When is a performative contradiction not a contradiction? When the ‘performative contradiction’ objection is a tu quoque fallacy.
So what is a performative contradiction? We need look no further than Matt Stone and Trey Parker’s Team America: World Police to answer this question. Hollywood actor Gary Johnston (the Tom Cruise parody) is approached by Spottswoode, a United States Government agent, to join the Team America forces. Spottswoode proposes that Gary meet the rest of the team. Gary agrees; Spottswoode and Gary get into Spottswoode’s limousine to make their way to Team America headquarters. But to Gary’s surprise the limousine doesn’t drive, it flies. This is the dialogue that ensues:

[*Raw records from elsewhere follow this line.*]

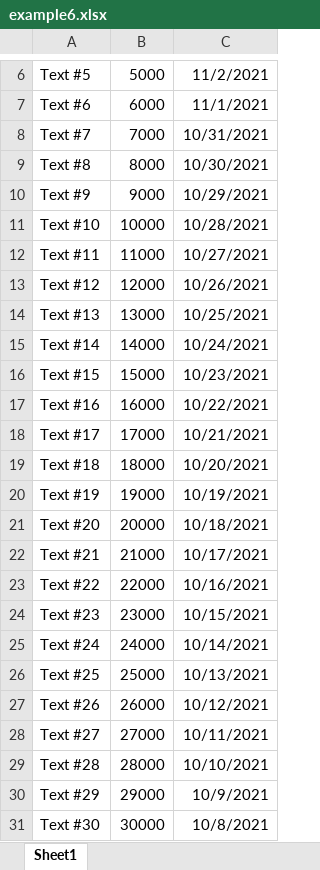
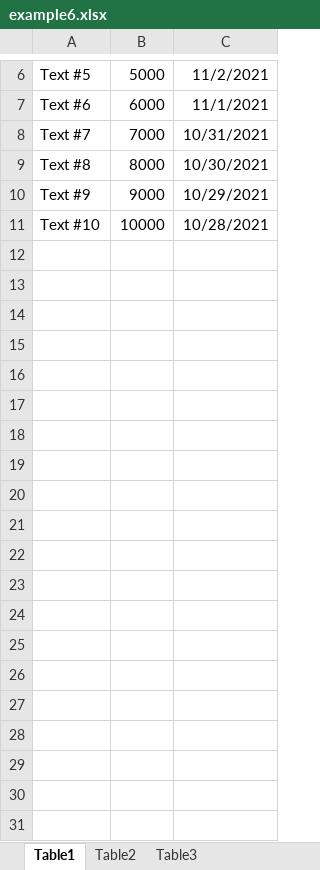
Before and after one commit to mustaddon/ArrayToExcel, an Excel workbook: Examples/example6.xlsx, sheet Table1, drawn as a sheet; only a part is shown, gaps mark what is left out; values as stored, in another font and other column widths than the file's, no borders; removed rows and columns are numbered as before the commit, all else as after; the diff covers the shown part only; the diff names each change by its address in the sheet, - before the commit and + after, or states it on an @@ line.

```diff
--- a/Examples/example6.xlsx (sheet Table1)
+++ b/Examples/example6.xlsx (sheet Table1)
-sheet tab: Sheet1
+sheet tab: Table1
+sheet tab: Table2
+sheet tab: Table3
-row 12: Text #11 | 11000 | 10/27/2021
-row 13: Text #12 | 12000 | 10/26/2021
-row 14: Text #13 | 13000 | 10/25/2021
-row 15: Text #14 | 14000 | 10/24/2021
-row 16: Text #15 | 15000 | 10/23/2021
-row 17: Text #16 | 16000 | 10/22/2021
-row 18: Text #17 | 17000 | 10/21/2021
-row 19: Text #18 | 18000 | 10/20/2021
-row 20: Text #19 | 19000 | 10/19/2021
-row 21: Text #20 | 20000 | 10/18/2021
-row 22: Text #21 | 21000 | 10/17/2021
-row 23: Text #22 | 22000 | 10/16/2021
-row 24: Text #23 | 23000 | 10/15/2021
-row 25: Text #24 | 24000 | 10/14/2021
-row 26: Text #25 | 25000 | 10/13/2021
-row 27: Text #26 | 26000 | 10/12/2021
-row 28: Text #27 | 27000 | 10/11/2021
-row 29: Text #28 | 28000 | 10/10/2021
-row 30: Text #29 | 29000 | 10/9/2021
-row 31: Text #30 | 30000 | 10/8/2021
```
Also changed, not shown: 1 added row and 71 removed rows elsewhere in this sheet, Examples/example1.xlsx, Examples/example2.xlsx, 9 other files.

Gary Johnston: OK, a limousine that can fly. Now I have seen everything.
Spottswoode: Really? Have you seen a man eat his own head?
Gary Johnston: No.
Spottswoode: So then you haven’t seen everything.
And Gary will never see a man eat his own head because to eat one’s head is impossible. A man simply cannot eat his own head for one good reason: the mouth is a part of the head. So to eat all of one’s head one would have to eat one’s mouth. But how can one eat one’s mouth with one’s mouth? You may get the lips down, but that’s about it. Once you get to the teeth and jaw, you’re done. At this point anyone who tries to do this will realise that he’s engaged in a performative contradiction. (No doubt dejection would follow.) Insofar as we maintain that eating involves chewing and to chew we need to have a mouth, including teeth and a jaw, then there comes a point when you cannot eat any more of your head because the very apparatus required for eating are part of the head.